Psychology, Physiology & Pharmacology
Mel Goodale holds the Canada Research Chair in Visual Neuroscience and is Founding Director of the Brain and Mind Institute at the University of Western Ontario. His early work, in which he demonstrated that the visual control of action is functionally independent of conscious visual perception, laid the foundation for the Goodale -Milner ‘duplex’ account of high-level vision. This account provides a convincing resolution to conflicting accounts of visual function that have characterized much of the work in the field for the last one hundred years. Over the last two decades, he has carried out neuroimaging and psychophysical research that has refined and extended the two-visual-systems proposal. These ideas have had an enormous influence in the life sciences and medicine, and the two-visual-systems proposal is now part of almost every textbook in vision, cognitive neuroscience, and psychology.

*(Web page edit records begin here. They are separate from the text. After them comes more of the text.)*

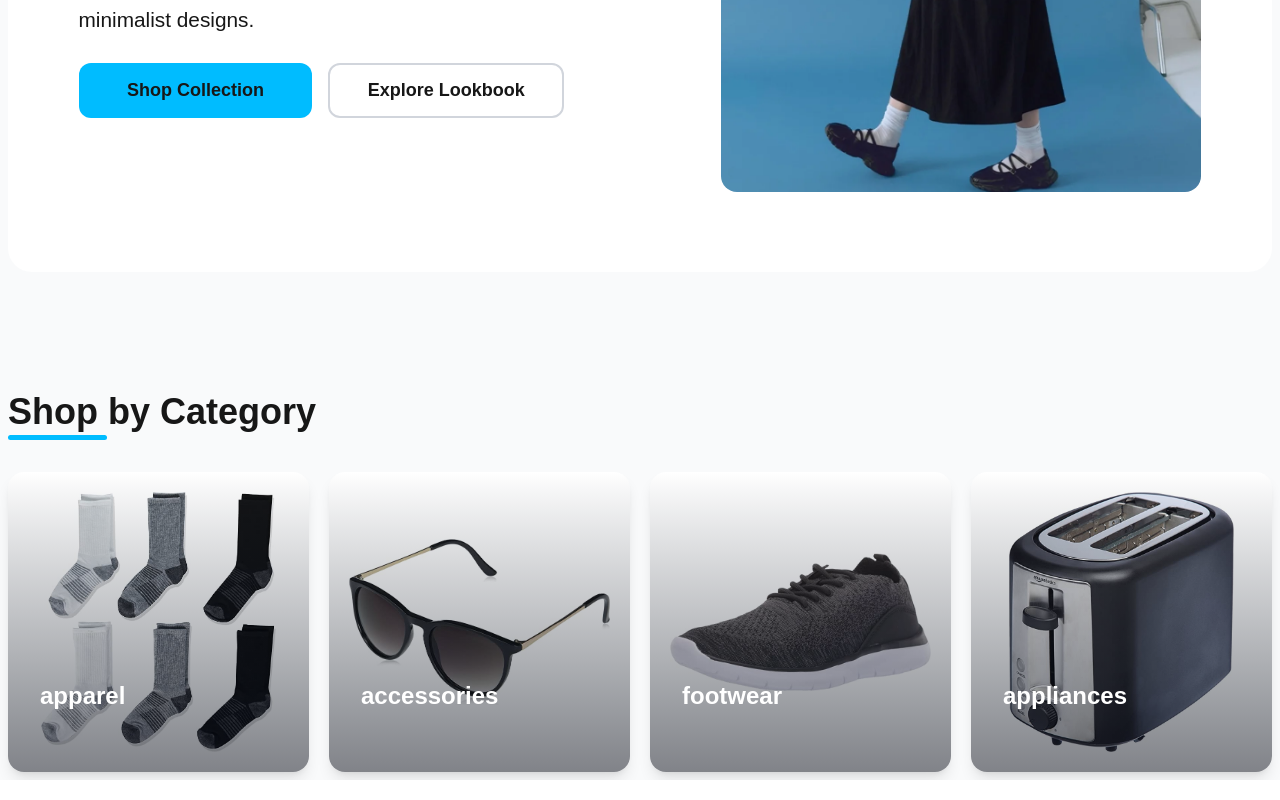
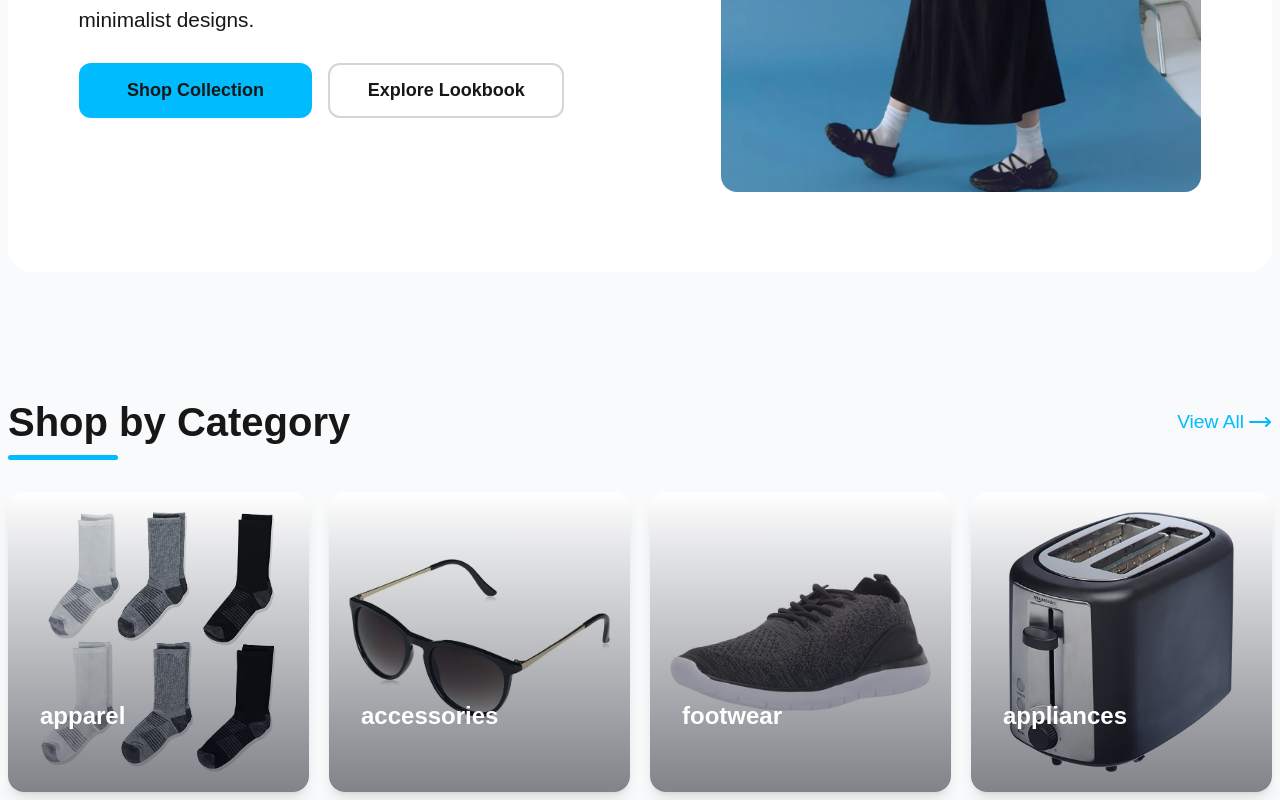
Before and after one commit to dev-dabid/next-ecommerce, a Next.js app: page / in a window 1280 px wide. Shown: the part 641-1441 px from the top of the page. Built offline with nearby package versions, Linux system fonts and the light colour scheme.

Commit message:
style: polish category section

```diff
--- a/src/app/(home)/CategorySection.tsx
+++ b/src/app/(home)/CategorySection.tsx
@@ -1,6 +1,7 @@
 import CategoryCard from "./CategoryCard";
 import { Product } from "@/types/types";
 import DefaultImage from "@/images/backpack.jpg";
+import { MoveRight } from "lucide-react";
 
 type CategorySectionProps = {
   products: Product[];
@@ -27,10 +28,10 @@ const CategorySection = ({ products }: CategorySectionProps) => {
   return (
     <div className="mt-30 h-full">
       <div className="flex flex-col">
-        <div>
+        <div className="flex justify-between items-center">
           <p
             className="
-           text-4xl font-bold relative
+           text-[clamp(1.1rem,5vw,2.5rem)] font-bold relative
            after:content-['']
            after:absolute
            after:-bottom-2
@@ -45,6 +46,13 @@ const CategorySection = ({ products }: CategorySectionProps) => {
           >
             Shop by Category
           </p>
+          <a
+            className="text-[clamp(0.875rem,2vw,1.2rem)] flex items-center gap-1 text-sky-400"
+            href=""
+          >
+            View All
+            <MoveRight />
+          </a>
         </div>
         <div className="flex gap-5 overflow-x-auto snap-x snap-mandatory lg:grid lg:grid-cols-4 lg:gap-5 lg:overflow-visible mt-10">
           {homepageCategories.map((category, index) => (
```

In 1999, Goodale was awarded the Donald O. Hebb Distinguished Contribution Award (CSBBCS). In 2007, he was awarded the Hellmuth Prize for Scientific Achievement (Western) and, in 2008, the Richard C. Tees Award for Distinguished Leadership (CSBBCS). He is a Fellow of the Royal Society of Canada and the Royal Society of London (UK). In 2016, he was appointed as an Ivey Fellow by the Canadian Institute for Advanced Research